On November 22nd 2018, I put up a new BBS once again, it was Bucko's Den running Image BBS v1.2b at 19.2k inside WinVice and running at 20mhz. It was REALLY fast! Both Bucko's Den and Wrong Number V were running inside WinVice on 1 PC. Around April of 2019 I moved The Wrong Number V BBS to my new hardware addition The Ultimate 64 FPGA computer, I added a uIEC/SD and a Turbo232 "modem" to it and moved it off emulation and put it on real hardware. A side deal I had was programming a new version of Image BBS v3.0 it was going to be called, that was running in WinVice along with the other 2 Image boards at one point. After the Wrong Number V was put on the U64, I put The Wrong Number IV which the Image 3.0 was named on a Hyper Drive and a real C64c.

Update: 07/04/2020
On July 1st, 2020 Bucko's Den II came to life running Enigma .5 BBS on a Linux Ubuntu Based Virtual machine. It is a BBS program currently being written and being updated frequently. It is my first Linux based BBS and it runs really nicely.

Update: 01/29/2021
Over the past 6 months since this file was updated. A lot has changed in the Wrong Number Family World.. Bucko's Den Image 2.0 was taken down due to lack of use, and Wrong Number V Image 1.2b which was a dupe of my original Wrong Number ][ BBS was taken down. The reason this one was taken down was not for lack of use, but when you run the amount of BBS' I run some of the boards get left behind the rest and don't get the TLC they deserve. So it was taken down so I could concentrate on the other boards I run. Namely Wrong Number IV (Image 3.0) That BBS is going through a metamorphosis as of the time of this writing.In the coming months, I intend to expand the Door Server to other BBS' while also updating and adding in more PFiles to the Image BBS.
That is where we stand today. 4 BBS' all part of one family, and now a website!

Update: 05/29/2024
As you can see nothing has been updated on this page in over 3 years. Well today it is revamped. As for this date, there are 4 BBS' running, Wrong Number ][, ]I[, IV, and ][ Retro 1993 plus two hubs for the NISSA Network. We still have the Door Server, but have taken down the File Server at least temporarily.
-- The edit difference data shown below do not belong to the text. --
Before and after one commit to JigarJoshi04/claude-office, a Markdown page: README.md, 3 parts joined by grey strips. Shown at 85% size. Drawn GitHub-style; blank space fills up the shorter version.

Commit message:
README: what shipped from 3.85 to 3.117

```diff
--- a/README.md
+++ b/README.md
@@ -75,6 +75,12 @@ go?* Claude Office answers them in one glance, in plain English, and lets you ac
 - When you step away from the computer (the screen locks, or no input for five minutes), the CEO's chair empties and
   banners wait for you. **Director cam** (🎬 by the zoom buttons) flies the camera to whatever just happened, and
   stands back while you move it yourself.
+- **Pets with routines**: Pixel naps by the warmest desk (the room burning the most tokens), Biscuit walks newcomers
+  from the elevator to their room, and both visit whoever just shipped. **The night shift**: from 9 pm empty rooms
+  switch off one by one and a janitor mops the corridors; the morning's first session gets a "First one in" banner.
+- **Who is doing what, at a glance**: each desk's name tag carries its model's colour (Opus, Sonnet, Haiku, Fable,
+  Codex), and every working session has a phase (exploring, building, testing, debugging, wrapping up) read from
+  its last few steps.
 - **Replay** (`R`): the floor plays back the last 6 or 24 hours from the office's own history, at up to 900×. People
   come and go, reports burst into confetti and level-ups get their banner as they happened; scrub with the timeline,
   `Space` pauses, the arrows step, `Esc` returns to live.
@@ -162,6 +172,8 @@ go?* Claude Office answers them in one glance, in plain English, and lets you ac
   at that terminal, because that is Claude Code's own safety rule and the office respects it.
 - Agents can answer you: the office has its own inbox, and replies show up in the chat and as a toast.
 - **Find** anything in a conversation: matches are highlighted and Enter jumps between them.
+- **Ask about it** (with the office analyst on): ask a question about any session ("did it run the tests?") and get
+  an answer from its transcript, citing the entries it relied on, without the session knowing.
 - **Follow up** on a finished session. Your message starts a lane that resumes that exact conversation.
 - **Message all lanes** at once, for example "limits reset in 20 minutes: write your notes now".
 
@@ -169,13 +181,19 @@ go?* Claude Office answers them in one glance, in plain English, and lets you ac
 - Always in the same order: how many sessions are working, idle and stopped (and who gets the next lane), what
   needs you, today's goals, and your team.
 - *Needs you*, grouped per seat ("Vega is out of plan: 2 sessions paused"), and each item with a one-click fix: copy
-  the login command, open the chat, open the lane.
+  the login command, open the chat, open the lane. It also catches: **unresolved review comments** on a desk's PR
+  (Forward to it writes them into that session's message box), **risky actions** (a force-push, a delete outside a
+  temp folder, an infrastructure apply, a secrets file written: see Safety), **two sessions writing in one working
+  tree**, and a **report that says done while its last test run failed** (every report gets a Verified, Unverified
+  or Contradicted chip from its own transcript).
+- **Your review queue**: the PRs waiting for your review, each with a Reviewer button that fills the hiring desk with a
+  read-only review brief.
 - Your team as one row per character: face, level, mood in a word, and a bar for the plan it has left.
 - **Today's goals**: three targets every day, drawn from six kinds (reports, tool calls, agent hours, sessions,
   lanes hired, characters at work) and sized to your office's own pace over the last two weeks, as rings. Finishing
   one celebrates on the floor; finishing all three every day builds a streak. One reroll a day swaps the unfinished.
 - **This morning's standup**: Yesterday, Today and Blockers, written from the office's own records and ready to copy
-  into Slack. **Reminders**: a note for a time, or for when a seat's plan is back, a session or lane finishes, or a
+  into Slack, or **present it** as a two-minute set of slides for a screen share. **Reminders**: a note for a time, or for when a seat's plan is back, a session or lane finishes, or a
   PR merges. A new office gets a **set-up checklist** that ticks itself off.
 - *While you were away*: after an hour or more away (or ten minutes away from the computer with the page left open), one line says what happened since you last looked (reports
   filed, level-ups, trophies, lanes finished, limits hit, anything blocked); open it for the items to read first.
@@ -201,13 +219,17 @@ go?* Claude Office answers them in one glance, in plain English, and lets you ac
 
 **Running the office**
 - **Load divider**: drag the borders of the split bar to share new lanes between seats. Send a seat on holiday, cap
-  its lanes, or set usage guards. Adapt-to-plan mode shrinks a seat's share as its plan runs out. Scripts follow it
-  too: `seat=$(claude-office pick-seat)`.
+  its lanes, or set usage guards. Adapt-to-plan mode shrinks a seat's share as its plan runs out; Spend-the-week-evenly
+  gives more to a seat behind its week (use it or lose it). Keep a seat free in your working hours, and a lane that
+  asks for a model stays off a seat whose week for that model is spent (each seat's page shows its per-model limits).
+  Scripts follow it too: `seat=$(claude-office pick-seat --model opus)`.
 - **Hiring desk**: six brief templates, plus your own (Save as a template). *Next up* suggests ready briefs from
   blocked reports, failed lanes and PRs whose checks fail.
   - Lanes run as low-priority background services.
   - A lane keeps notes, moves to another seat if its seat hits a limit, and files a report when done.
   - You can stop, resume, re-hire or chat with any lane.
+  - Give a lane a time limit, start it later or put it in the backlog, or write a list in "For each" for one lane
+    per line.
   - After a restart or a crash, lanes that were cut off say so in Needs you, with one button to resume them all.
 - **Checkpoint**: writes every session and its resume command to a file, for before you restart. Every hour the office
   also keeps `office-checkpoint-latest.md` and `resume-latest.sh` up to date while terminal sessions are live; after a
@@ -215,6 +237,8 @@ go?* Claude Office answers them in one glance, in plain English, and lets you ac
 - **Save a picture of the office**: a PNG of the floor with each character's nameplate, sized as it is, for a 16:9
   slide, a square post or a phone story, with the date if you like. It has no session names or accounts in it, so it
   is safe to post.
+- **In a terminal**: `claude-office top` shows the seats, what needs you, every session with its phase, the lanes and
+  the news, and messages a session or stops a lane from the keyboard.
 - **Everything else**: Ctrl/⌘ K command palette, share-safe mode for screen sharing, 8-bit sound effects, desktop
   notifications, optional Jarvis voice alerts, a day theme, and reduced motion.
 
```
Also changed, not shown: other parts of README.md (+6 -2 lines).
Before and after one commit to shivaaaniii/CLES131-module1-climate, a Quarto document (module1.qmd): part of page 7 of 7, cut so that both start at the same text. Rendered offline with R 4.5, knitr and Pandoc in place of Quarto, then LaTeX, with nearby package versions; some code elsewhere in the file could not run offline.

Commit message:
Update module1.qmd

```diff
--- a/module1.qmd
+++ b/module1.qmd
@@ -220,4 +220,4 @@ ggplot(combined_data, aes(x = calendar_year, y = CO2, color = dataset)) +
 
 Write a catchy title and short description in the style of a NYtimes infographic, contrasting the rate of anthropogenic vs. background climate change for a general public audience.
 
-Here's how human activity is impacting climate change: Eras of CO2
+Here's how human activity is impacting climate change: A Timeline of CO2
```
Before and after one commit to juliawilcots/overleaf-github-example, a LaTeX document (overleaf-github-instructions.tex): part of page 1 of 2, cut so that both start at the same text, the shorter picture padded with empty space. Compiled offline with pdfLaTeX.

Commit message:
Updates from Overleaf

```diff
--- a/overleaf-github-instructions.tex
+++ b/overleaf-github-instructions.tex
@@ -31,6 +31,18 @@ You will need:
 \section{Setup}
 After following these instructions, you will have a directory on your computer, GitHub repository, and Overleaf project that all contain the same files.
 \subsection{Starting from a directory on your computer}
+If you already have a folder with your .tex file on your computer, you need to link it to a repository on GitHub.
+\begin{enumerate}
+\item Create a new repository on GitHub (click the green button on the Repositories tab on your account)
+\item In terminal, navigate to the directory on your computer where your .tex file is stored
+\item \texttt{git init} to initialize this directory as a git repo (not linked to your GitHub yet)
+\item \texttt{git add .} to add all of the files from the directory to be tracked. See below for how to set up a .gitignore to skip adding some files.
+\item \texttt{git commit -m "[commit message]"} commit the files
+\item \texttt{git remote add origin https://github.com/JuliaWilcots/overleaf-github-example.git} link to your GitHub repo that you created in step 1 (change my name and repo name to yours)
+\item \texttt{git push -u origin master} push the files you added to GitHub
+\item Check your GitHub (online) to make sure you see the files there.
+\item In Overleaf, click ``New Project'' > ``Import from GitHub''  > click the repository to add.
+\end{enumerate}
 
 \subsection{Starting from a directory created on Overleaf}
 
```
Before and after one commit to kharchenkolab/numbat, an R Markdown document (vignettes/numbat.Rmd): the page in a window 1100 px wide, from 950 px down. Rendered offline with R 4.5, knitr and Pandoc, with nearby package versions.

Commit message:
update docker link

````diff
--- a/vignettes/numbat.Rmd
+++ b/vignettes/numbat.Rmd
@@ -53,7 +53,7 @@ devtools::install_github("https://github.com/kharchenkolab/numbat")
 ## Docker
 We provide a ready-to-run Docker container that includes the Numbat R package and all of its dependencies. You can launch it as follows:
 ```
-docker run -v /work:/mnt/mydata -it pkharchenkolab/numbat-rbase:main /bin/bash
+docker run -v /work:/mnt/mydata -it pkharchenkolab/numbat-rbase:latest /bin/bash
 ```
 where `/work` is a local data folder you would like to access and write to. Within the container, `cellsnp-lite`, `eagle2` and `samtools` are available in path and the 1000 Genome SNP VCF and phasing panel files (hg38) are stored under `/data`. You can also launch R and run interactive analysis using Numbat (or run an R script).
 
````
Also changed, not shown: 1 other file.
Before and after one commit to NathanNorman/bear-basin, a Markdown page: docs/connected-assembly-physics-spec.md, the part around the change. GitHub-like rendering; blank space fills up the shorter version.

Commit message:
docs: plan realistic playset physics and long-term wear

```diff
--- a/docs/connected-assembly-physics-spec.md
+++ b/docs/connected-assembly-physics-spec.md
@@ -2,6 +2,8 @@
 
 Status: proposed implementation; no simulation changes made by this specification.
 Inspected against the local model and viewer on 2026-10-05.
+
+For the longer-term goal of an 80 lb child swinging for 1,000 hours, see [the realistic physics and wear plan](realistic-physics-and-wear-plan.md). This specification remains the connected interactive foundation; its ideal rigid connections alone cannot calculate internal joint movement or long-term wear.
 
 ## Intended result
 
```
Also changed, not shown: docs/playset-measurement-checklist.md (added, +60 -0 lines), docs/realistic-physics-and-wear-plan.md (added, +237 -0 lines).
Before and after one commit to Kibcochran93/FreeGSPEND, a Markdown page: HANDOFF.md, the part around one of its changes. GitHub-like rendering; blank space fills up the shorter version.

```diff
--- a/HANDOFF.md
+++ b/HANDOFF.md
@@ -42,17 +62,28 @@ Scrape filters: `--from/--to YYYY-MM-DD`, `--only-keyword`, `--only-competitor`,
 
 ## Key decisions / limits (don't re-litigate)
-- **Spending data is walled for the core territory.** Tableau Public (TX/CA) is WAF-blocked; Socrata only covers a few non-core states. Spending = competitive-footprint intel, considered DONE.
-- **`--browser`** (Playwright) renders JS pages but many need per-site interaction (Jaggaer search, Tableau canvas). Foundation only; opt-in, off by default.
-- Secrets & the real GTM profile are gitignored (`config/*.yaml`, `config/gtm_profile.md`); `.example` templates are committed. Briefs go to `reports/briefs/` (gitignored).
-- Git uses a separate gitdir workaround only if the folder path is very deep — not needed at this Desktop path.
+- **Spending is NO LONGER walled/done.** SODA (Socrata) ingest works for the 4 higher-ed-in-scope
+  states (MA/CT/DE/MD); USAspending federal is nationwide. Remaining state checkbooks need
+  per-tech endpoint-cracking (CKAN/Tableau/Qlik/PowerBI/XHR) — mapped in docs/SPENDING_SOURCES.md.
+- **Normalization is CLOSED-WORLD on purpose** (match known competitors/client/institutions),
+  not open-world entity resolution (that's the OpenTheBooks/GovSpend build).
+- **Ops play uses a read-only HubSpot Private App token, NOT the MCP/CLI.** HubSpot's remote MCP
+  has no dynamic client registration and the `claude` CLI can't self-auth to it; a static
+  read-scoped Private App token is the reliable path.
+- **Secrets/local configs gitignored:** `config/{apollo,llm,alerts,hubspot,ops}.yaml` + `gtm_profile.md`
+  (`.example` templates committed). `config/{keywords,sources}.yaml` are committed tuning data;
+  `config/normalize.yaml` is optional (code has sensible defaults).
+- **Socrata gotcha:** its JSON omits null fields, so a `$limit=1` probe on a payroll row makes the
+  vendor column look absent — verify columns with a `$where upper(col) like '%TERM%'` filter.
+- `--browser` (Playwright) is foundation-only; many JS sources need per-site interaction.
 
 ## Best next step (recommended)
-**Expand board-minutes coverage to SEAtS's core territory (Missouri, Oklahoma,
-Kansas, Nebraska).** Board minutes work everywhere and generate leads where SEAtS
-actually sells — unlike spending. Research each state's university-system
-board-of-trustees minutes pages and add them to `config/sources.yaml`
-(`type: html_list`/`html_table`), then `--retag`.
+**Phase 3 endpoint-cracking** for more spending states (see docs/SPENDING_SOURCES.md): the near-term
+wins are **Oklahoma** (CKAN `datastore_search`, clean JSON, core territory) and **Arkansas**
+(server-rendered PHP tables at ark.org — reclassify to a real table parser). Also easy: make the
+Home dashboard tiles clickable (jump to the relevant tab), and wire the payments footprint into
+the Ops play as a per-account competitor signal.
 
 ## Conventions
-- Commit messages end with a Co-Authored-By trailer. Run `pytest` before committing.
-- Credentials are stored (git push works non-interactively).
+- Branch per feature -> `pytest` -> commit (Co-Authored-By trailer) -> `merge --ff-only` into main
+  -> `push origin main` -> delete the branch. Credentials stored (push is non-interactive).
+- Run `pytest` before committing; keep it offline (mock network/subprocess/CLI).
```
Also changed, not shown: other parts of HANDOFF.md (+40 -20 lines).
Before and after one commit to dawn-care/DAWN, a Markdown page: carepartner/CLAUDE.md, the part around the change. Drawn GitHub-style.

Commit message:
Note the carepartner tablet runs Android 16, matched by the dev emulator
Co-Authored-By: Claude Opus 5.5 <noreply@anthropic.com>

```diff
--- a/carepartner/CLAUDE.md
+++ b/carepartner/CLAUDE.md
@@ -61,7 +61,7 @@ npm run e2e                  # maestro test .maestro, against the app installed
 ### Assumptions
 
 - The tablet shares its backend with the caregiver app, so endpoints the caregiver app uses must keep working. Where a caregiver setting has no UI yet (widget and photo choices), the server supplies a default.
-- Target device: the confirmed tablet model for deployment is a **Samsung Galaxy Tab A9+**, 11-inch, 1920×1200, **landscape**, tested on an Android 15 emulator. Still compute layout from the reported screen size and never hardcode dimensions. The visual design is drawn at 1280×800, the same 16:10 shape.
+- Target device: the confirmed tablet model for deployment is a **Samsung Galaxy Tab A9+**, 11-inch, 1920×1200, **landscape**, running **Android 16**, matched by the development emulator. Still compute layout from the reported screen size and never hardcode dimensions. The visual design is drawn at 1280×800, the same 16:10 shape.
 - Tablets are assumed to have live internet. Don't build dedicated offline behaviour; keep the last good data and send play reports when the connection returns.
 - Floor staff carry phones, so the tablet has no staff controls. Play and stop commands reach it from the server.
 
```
This website has been completely revamped.

That's all folks!!
In Memoriam:
Fred Dart
Don Gladden
John Moore
The 3 guys who made Image what it was and what it still is today.

© 2024 Wrong Number BBS - Al DeRosa (Bucko)